Straight off the bat opener “Swallowed By Darkness” rips out an infectious opening riff that quickly settles into a thrashy, blood pumping groove. It’s a surprisingly dynamic song with a couple of standout riffs, strains of sinister melody and vaguely bluesy groove. Once the template has been established, Feral don’t deviate far from the left hand path. Despite a certain predictability present throughout the album, Feral’s raw energy and a solid supply of catchy riffs from capable guitarist Markus Lindahl goes some way towards nullifying the material’s more derivative traits. The likes of “Suffering Torment” and “The Crawler” are rollicking, catchy jams, while the hyperactive energy and hard-edged grooves of “Mass Resurrection” and speedy unchained aggression of closer “Succumb to Terror” are other noteworthy morsels.
Production-wise there are no real surprises, although the band pleasingly opts for a refreshingly raw and less varnished modern take on the vintage Sunlight Studios sound. While typically brickwalled, the sound is otherwise satisfyingly crunchy with an absolutely killer guitar tone. The song-writing doesn’t step out of the shadows of the past, unless aping other modern updates like Bloodbath and Entrails, but there’s enough substance and quality riffs to keep the album afloat, even if many of the songs tend to bleed together.

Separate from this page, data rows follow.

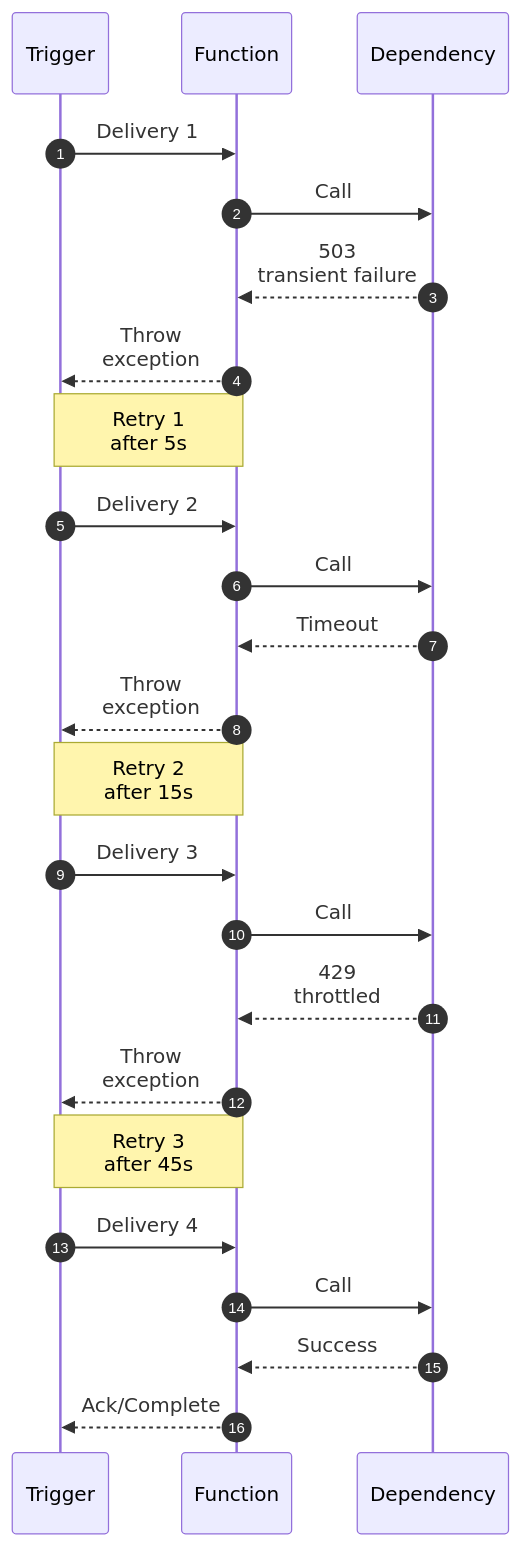
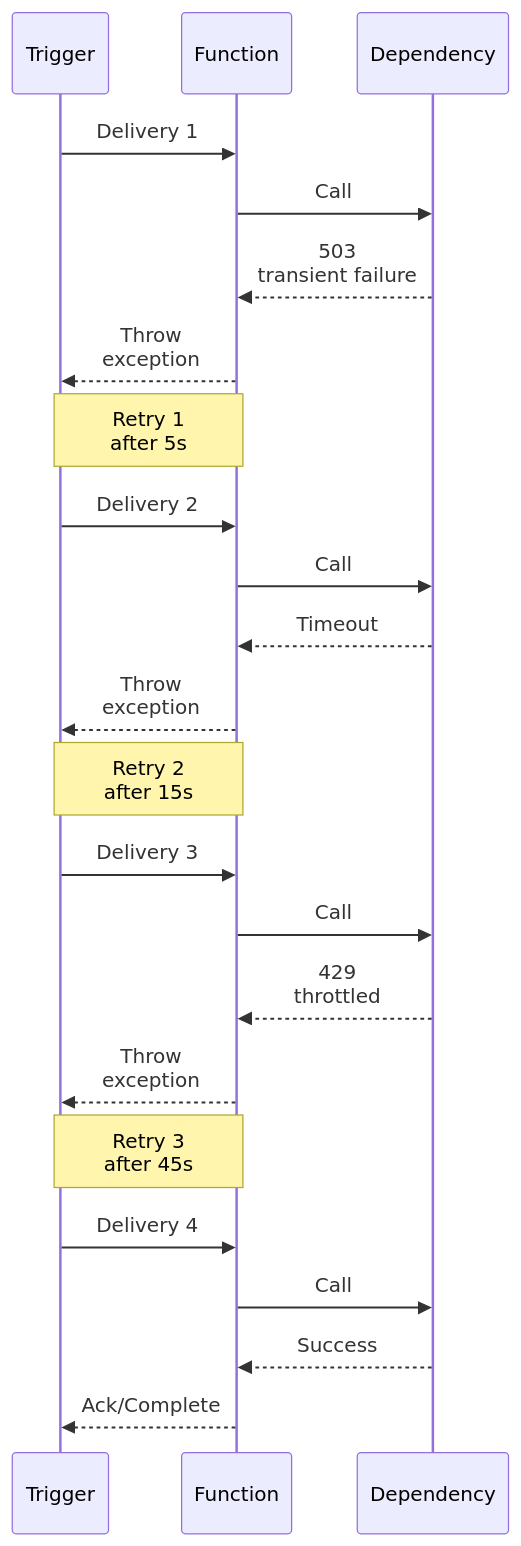
The first of 4 diagrams in docs/platform/reliability.md (yeongseon/azure-functions-practical-guide), drawn with Mermaid before and after one commit. The commit also changed other lines of this file and 3 other files, not shown here.

Commit message:
docs(diagrams): make zone layout and retry sequence legible and qualify provenance (#567)

````diff
--- a/docs/platform/reliability.md
+++ b/docs/platform/reliability.md
@@ -167,29 +167,28 @@
 ```mermaid
 %%{init: {'sequence': {'diagramMarginX': 5, 'actorMargin': 10, 'width': 55}}}%%
 sequenceDiagram
     accTitle: Illustrative retry timing across four attempts
     accDescr: Trigger, Function and Dependency exchange four deliveries and calls in order. The first three fail with 503, timeout and 429, separated by illustrative waits of 5, 15 and 45 seconds. The fourth succeeds. These are not measured or guaranteed platform delays.
-    autonumber
     participant T as Trigger
     participant F as Function
     participant D as Dependency
     T->>F: Delivery 1
     F->>D: Call
     D-->>F: 503<br/>transient failure
     F-->>T: Throw<br/>exception
     Note over T,F: Retry 1<br/>after 5s
     T->>F: Delivery 2
     F->>D: Call
     D-->>F: Timeout
     F-->>T: Throw<br/>exception
     Note over T,F: Retry 2<br/>after 15s
     T->>F: Delivery 3
     F->>D: Call
     D-->>F: 429<br/>throttled
     F-->>T: Throw<br/>exception
     Note over T,F: Retry 3<br/>after 45s
     T->>F: Delivery 4
     F->>D: Call
     D-->>F: Success
     F-->>T: Ack/Complete
 ```
````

My tolerance for Swedish death metal of the old school variety has admittedly lessened in the wake of last year’s superb Horrendous album, which showed innovation could be applied to an endearingly retro sound. Instead the scene’s constant retreading and complete lack of progression is making it increasingly difficult to siphon out bands worth listening to. Nevertheless, Where Dead Dreams Dwell is a solid listen and Feral’s rawer edge and hooky riffs should garner some interest and enjoyment for avid fans of the style disappointed in the latest Entrails release.